With homes ravaged by fire, tenants assess their next steps
By Sarina Trangle
After a fire burned through two floors of 3840 Orloff Ave. July 9, several families were left to sift through the rubble, pack up the remains and search for a new place to stay.
Two vacant apartments and two occupied units were deemed uninhabitable, according to the Red Cross Association. The Red Cross said it assisted nine adults and two children, mostly by providing money for food and clothing.
Fire marshals determined electrical wiring sparked the flames on the fifth and sixth floors, marring apartments 6E, 6F, 5E and 5F too severely for occupancy. Other homes were damaged when about 138 firefighters responded to the three-alarm blaze and ripped through the ceilings and floors while battling the conflagration.
Jaime Sosa spent July 10 lugging furniture, electronics and other items spared by the blaze into a U-haul with fellow paramedics. He and his wife were planning on leaving the city in a year or two to invest in a house and enroll their two sons in better schools. Now, he said, their exodus would likely be expedited.
“I don’t know what we’re doing,” he said. “Right now we’re bouncing around from family to family.”
Mr. Sosa said his family couldn’t get to their clothing and ticked off the few possessions they salvaged – a computer, TV, dog cage and a slightly damaged couch. The hallway outside of his fifth floor apartment was lined with sneakers, a mask, a fan, a trash bag full of DVDs and other miscellaneous items.
“It’s just stuff, it can be replaced,” he said, noting he was thankful his wife overslept the morning of the fire because it prevented their two boys and two dogs from being alone for a few minutes while he commuted home from work. “What if she would have gotten up and left for work? My kids would have cooked.”

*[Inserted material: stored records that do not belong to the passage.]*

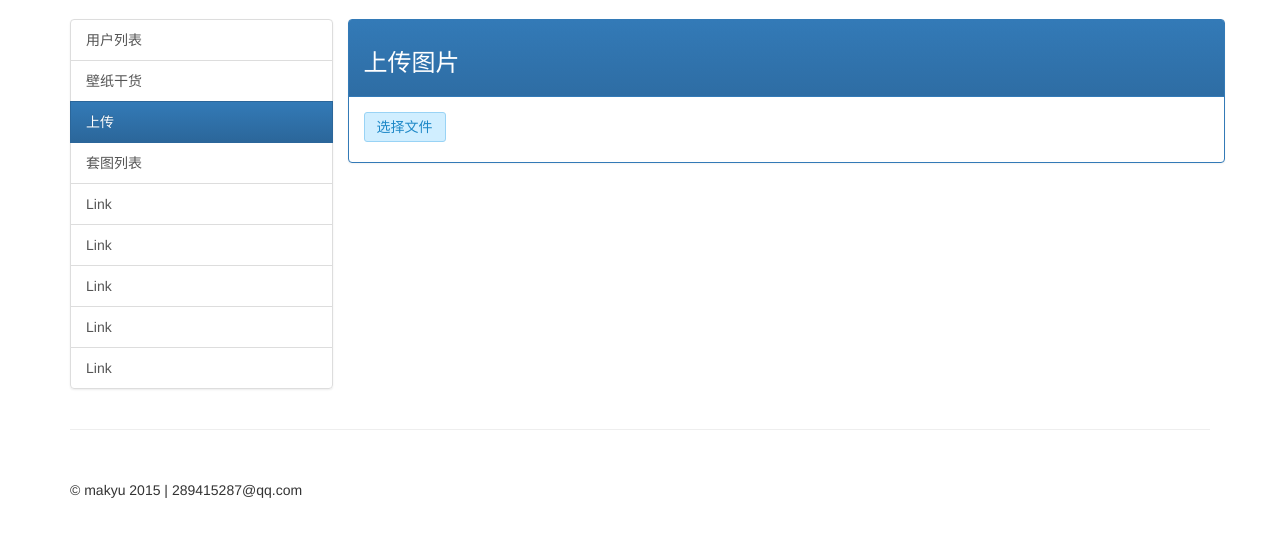
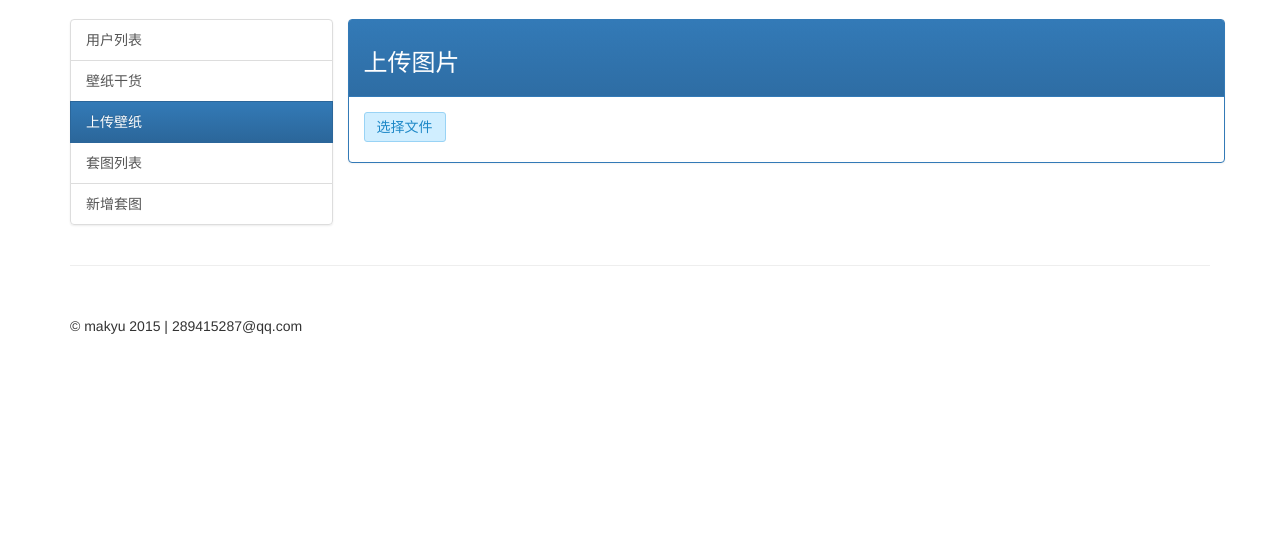
Before and after one commit to xuelu520/wallp, a CodeIgniter app: the page made by application/views/Wall/add.php in a window 1280 px wide. Shown: the part 51-588 px from the top of the page. Run offline with CodeIgniter, Linux system fonts and the light colour scheme; some libraries are stand-ins or nearby versions.

Commit message:
添加套图添加菜单

```diff
--- a/application/views/common/top.php
+++ b/application/views/common/top.php
@@ -42,12 +42,8 @@
             <div class="list-group">
                 <a href="#" id="nav-user-list" class="list-group-item">用户列表</a>
                 <a href="/wall/index" id="nav-wall-index" class="list-group-item">壁纸干货</a>
-                <a href="/wall/add" id="nav-wall-add" class="list-group-item">上传</a>
+                <a href="/wall/add" id="nav-wall-add" class="list-group-item">上传壁纸</a>
                 <a href="/wgroup/index" id="nav-wgroup-index" class="list-group-item">套图列表</a>
-                <a href="#" class="list-group-item">Link</a>
-                <a href="#" class="list-group-item">Link</a>
-                <a href="#" class="list-group-item">Link</a>
-                <a href="#" class="list-group-item">Link</a>
-                <a href="#" class="list-group-item">Link</a>
+                <a href="/wgroup/add" id="nav-wgroup-add" class="list-group-item">新增套图</a>
             </div>
         </div><!--/.sidebar-offcanvas-->
```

Up on the sixth floor, the carpet in the hallway leading to apartments 6F and 6E had been yanked off, leaving adhesive-lined floors. Wooden boards blocked off the passageway. Next door, Victor Marrero watched contractors sweep debris and insulation out of his music studio and living room, where it had spilled out of nearly three-foot wide gashes in the ceilings of both rooms.